Our goal is
to build a replica of traditional Kauai sleeping house - Hale Noa.
In Hawaii, historic places play the important role of tangibly linking the diverse modern population with Hawaii’s unique history. They simultaneously serve as places of memory for those who have always lived here while educating new comers about the islands’ collective history. Preservation is important; not only as a means to remember our past but to inspire our future.
Hale. (HAH- leh). Hawaiian word for house.
Ancient Hawaiians lived sustainably and recognized that human civilization is an integral part of the natural world. If the human community is to survive, the natural world and nature must be preserved and perpetuated.
The Hawaiian Hale exemplifies the concept of sustainable design.
Pursuing everyday activities in the midst of warm sunshine and gentle breezes ancient Hawaiians lived their lives mostly outdoors. The benign climate did not require a shelter of thick walls and insulation for protection against rough weather.
Traditional hale were constructed of native woods lashed together with cordage. Materials for thatching were provided by the renewable resource of plant leaves and grasses.
Ua mau ke ea o ka `aina i ka pono.
The life of the land is preserved in righteousness.
*402.3 Hale Noa. Hale Noa shall have at least two openings. One opening shall be at least 3 feet wide and 5 feet high, and the other opening shall be at least 2 feet wide and 3 feet high. Hale Noa shall be designed in accordance with the following schematics and illustrations.

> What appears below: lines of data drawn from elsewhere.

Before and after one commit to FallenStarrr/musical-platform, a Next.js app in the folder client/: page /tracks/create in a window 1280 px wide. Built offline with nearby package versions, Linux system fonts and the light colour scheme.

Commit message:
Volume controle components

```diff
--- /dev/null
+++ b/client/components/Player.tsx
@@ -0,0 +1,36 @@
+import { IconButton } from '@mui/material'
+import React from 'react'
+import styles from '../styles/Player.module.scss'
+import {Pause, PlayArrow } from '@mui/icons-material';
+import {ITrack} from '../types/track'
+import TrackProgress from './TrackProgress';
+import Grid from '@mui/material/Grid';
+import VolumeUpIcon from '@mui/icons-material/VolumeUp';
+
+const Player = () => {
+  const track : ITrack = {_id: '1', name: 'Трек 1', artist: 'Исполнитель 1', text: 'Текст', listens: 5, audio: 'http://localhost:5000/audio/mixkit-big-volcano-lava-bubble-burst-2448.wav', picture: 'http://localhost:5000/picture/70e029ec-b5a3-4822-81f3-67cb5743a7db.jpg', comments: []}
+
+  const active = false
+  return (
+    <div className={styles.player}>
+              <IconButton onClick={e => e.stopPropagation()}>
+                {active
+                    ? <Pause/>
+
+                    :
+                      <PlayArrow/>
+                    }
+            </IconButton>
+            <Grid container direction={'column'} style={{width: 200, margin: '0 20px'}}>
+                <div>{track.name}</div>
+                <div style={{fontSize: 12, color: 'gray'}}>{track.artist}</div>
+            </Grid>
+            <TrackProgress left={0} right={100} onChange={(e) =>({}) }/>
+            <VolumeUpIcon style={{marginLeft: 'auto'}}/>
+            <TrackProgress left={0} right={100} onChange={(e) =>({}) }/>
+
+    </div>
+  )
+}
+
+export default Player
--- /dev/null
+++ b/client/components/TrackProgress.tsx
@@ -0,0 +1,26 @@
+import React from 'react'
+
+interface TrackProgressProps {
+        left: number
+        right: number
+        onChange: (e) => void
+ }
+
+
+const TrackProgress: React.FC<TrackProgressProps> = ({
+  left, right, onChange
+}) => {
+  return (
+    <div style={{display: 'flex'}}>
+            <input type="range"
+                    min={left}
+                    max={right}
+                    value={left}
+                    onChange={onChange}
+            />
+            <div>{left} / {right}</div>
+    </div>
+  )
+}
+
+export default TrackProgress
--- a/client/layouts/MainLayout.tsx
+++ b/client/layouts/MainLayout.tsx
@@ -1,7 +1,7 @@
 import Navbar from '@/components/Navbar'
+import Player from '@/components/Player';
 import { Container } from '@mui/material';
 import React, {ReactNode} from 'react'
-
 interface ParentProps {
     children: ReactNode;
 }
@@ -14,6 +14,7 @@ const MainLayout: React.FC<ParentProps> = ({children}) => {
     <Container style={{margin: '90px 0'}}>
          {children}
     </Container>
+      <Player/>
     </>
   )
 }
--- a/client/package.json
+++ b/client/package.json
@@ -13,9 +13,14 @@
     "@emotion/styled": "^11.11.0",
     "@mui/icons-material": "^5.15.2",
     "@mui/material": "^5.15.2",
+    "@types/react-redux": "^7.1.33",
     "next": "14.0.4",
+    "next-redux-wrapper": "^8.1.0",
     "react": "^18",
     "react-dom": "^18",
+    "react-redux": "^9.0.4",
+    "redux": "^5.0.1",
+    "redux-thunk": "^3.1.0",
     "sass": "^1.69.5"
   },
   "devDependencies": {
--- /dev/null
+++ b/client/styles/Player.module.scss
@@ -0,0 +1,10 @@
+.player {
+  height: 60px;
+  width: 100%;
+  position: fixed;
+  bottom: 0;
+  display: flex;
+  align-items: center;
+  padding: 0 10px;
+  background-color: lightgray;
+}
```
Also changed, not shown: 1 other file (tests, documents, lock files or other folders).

Structural components for Hale Noa shall meet the size and spacing requirements in Table X402.3(a). Foundations for Hale Noa shall be designed in accordance with Table X402.3(b).
*Kauaʻi County Code